- Have a trusted professional to bounce choices off of.
- Know the supplement industry isn’t regulated, and as a result your vitamins may be lying.
- Do one (or a couple) things at once. Adding 6 new supplements or making dramatic changes may feel like the right thing to do, but we need to know what’s working and what’s not.
- Start low. Go slow. But go. When adding something new, take the product consistently at low doses to ensure you tolerate it. Increase the dose slowly to target amounts. Be deliberate: don’t just take a few doses then quit, don’t stay at super low doses forever.
- Don’t believe the hype. There’s so much misinformation, it’s critical to take all of the pervasive messaging out there with a grain of salt.
The Top of the Pyramid
You’ve done it! You’ve removed bad, unhealthy foods. You’re getting a solid 8 hours regularly. You exercise and fuel your body with healthy foods and fluids. You are one with the universe. You take only supplements that you need, in forms that get absorbed, at doses that matter. But… something’s still not right. Time to call the pros.
I’m not saying that if you have a concern, you shouldn't first call your doctor. I’m just saying that using supplements or medicines in some situations is putting a Band-Aid on a bullet hole.
The medical industry is crazy in this country. I read a recent study that said most people get 11 seconds of time with their doctor before they are interrupted. There is an average of 3 minutes of time for questions total. It’s not doc’s fault; he’s getting paid nearly nothing for the visit by the insurance companies, so the mega-corp he had to sell to so he can continue practicing medicine without having a stroke says he has to see 45 patients a day instead of the 8-15 he used to. You have to be prepared because unfortunately this isn’t going to be a leisurely visit.
Here are some tips for a successful chat with your doctor:
- Bring a list of questions you want answered in advance.
- Bring a list of your current medicines and supplements and how you take them.
- List out all of the things you’ve done to try to remedy the situation yourself.
- List out all the healthy things you do on a regular basis.
- List out any professional intermediates (like pharmacists) you’ve used for advice and what they’ve told you to do.
- Be ready to give the “executive summary”: these are my original symptoms, this is when it started, this is what i’ve done, this is what I am currently doing, this is what I currently feel.
It’s insane that this is the way it is, but that’s the breaks.
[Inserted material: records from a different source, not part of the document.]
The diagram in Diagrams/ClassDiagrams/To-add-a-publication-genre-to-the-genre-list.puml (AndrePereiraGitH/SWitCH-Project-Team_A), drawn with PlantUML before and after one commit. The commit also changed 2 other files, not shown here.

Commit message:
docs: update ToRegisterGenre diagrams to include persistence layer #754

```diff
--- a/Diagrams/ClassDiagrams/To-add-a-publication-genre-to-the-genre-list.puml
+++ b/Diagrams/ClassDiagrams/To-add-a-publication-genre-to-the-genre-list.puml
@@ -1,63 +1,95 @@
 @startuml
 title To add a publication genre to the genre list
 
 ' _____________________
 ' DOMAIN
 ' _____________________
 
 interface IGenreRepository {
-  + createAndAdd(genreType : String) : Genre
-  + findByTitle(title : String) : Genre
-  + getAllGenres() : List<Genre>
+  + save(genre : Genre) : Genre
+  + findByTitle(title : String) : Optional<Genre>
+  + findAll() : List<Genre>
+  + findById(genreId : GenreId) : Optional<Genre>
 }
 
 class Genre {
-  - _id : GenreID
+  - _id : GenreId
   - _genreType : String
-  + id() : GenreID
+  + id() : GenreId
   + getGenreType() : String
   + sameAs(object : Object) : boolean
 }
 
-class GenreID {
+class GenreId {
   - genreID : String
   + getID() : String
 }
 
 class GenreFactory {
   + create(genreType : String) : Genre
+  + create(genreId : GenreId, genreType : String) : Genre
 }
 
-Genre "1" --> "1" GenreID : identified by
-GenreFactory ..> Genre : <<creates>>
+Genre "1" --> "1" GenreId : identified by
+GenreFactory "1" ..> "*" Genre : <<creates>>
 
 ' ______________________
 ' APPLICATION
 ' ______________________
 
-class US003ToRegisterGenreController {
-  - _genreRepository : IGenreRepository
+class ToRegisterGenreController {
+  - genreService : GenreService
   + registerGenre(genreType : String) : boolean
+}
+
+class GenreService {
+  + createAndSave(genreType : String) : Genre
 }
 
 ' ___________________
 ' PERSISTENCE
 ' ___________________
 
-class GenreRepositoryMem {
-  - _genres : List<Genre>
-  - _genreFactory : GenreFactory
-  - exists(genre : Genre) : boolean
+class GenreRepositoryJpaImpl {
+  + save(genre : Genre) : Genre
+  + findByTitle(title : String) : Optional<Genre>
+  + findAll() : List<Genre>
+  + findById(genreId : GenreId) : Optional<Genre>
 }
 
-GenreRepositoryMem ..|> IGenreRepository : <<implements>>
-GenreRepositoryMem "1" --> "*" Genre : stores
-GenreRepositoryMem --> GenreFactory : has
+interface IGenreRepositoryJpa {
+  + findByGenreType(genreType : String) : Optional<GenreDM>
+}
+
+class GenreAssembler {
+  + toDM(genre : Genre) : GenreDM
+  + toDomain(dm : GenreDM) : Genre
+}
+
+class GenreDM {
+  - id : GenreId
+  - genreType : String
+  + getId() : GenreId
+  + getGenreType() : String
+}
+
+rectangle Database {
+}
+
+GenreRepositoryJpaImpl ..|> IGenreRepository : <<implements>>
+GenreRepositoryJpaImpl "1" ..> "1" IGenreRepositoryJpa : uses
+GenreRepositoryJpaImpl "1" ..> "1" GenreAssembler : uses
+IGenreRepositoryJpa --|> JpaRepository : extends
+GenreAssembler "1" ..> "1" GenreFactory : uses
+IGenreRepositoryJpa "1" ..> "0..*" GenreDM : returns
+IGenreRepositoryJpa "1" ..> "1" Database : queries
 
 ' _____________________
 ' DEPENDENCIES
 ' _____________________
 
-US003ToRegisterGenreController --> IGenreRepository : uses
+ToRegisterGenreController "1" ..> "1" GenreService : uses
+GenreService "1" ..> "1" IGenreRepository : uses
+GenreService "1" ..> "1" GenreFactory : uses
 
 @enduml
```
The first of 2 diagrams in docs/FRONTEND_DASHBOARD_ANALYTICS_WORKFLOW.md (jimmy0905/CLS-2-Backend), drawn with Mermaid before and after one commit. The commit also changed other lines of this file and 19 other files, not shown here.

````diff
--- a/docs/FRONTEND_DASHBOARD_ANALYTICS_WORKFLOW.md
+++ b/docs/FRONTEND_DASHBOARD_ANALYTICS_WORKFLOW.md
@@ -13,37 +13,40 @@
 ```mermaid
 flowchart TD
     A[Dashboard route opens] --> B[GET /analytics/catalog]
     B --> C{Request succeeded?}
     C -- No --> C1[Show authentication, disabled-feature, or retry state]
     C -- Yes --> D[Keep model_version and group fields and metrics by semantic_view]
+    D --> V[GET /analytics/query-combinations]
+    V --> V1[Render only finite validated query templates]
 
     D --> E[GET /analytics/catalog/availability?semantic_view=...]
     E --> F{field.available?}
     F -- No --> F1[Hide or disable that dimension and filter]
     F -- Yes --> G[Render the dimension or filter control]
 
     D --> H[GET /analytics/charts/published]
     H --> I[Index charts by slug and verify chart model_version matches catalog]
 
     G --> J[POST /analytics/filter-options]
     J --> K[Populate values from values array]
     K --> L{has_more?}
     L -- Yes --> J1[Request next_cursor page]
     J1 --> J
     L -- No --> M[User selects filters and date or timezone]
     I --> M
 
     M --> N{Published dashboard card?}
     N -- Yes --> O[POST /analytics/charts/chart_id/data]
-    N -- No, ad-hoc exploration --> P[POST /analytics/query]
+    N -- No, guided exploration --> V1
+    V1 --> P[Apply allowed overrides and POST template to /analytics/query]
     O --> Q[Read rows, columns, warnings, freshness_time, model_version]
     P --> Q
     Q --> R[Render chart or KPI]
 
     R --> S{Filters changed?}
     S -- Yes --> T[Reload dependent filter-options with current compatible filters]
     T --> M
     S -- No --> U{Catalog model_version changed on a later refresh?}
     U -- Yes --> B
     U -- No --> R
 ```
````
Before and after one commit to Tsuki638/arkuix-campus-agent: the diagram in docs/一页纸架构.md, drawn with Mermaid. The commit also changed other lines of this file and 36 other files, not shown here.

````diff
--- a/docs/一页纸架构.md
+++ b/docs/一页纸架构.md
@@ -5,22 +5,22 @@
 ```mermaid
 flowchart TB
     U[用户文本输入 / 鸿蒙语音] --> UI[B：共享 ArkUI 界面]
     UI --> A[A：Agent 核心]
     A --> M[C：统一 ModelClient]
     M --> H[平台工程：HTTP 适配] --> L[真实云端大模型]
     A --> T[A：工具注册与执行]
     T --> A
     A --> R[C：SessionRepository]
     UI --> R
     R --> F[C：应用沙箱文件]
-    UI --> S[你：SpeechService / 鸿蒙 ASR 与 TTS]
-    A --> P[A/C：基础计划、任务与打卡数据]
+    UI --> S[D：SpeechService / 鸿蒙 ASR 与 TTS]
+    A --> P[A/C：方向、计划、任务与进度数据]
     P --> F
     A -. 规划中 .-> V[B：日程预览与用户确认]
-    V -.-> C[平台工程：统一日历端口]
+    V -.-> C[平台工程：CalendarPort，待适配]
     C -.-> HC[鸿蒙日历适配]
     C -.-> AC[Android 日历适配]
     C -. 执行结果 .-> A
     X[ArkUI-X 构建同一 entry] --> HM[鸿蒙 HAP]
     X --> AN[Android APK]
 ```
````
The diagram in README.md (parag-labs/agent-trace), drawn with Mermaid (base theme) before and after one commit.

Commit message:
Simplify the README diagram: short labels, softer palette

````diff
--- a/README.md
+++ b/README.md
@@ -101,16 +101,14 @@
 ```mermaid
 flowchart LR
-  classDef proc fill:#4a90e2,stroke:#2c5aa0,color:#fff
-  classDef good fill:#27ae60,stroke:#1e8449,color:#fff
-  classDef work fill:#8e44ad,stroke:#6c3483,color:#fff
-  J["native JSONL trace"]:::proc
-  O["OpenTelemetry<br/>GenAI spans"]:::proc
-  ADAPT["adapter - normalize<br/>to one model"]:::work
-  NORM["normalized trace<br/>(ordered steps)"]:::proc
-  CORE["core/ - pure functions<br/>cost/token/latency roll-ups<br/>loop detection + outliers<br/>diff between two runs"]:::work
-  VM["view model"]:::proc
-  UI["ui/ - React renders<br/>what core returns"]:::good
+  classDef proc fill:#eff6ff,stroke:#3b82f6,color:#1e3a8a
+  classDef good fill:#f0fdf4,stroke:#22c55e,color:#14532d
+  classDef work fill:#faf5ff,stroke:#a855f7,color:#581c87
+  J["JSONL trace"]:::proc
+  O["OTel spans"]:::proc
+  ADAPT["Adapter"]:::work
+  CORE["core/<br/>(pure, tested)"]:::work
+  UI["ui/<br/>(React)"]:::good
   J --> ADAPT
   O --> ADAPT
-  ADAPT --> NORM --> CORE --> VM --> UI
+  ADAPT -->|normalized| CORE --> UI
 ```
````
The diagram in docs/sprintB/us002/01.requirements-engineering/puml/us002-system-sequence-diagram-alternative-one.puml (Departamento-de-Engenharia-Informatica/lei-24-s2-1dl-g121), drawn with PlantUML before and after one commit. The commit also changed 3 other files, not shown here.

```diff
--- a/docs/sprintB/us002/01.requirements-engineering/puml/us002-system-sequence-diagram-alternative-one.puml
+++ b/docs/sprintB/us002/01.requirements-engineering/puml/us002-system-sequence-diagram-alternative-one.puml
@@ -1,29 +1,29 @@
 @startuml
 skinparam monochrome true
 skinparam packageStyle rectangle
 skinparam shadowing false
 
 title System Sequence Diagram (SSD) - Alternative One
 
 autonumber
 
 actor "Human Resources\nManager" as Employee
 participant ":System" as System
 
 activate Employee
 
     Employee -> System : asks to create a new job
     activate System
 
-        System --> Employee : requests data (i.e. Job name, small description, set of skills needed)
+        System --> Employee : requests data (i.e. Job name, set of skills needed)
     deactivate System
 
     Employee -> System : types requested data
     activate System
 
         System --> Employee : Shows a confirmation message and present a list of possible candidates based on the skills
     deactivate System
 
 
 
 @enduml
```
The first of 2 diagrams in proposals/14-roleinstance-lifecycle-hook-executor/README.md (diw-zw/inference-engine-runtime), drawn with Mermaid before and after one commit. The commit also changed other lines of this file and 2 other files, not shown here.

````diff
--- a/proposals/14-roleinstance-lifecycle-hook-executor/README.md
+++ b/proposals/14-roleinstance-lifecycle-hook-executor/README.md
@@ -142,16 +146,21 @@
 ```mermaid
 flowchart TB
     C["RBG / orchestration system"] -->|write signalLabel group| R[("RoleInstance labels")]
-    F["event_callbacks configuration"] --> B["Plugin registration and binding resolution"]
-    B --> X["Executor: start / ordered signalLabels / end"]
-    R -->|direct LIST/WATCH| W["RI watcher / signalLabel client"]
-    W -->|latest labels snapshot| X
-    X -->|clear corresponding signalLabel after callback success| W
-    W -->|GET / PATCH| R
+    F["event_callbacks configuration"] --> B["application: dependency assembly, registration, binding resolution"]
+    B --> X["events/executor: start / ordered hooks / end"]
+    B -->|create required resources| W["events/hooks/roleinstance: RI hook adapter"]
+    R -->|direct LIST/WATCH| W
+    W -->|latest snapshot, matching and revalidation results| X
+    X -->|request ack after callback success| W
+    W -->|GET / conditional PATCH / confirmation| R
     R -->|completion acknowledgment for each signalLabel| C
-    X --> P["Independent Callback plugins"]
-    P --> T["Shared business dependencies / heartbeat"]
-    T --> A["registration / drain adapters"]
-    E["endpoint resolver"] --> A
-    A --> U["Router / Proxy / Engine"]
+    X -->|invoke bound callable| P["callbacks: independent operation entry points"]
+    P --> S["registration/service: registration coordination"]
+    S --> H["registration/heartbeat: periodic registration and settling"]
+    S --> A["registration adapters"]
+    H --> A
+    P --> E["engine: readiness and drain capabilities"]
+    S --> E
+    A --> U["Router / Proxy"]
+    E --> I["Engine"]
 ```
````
I believe this is why so many charlatans are so popular in the cult of personality. If you charge for your consultations and make profit from the products you sell, you can afford to sit around and have lengthy conversations with people. You can afford to listen. And that’s what we want most.
One Foot In Front Of The Other
Conceptually we all get it. We’ve heard these things before. They are boring bits of advice that some of us dismiss, though, and instead look for a magical cure at a store with lots of green and brown branding.
You can and should use supplementation when done properly. If we are to subscribe to a holistic model of care, we can’t forget the “whole” part of it. Diet, stress, sleep, exercise, and lifestyle factors contribute greatly to many modern ailments. Addressing them today, even incrementally better than we had yesterday, will eliminate variables that stand in the way of our success.
The best thing we can do here is to help people make a plan to address these issues. We stress the importance of quality in supplements, but we need to equally beat the drum of taking less stuff. To do this wellness thing right, work with a proper professional, trained in health in wellness, who is concerned more about what you should do than what you should take.
Just trying to keep it real...
Neal Smoller, PharmD
Owner, Pharmacist, Big Mouth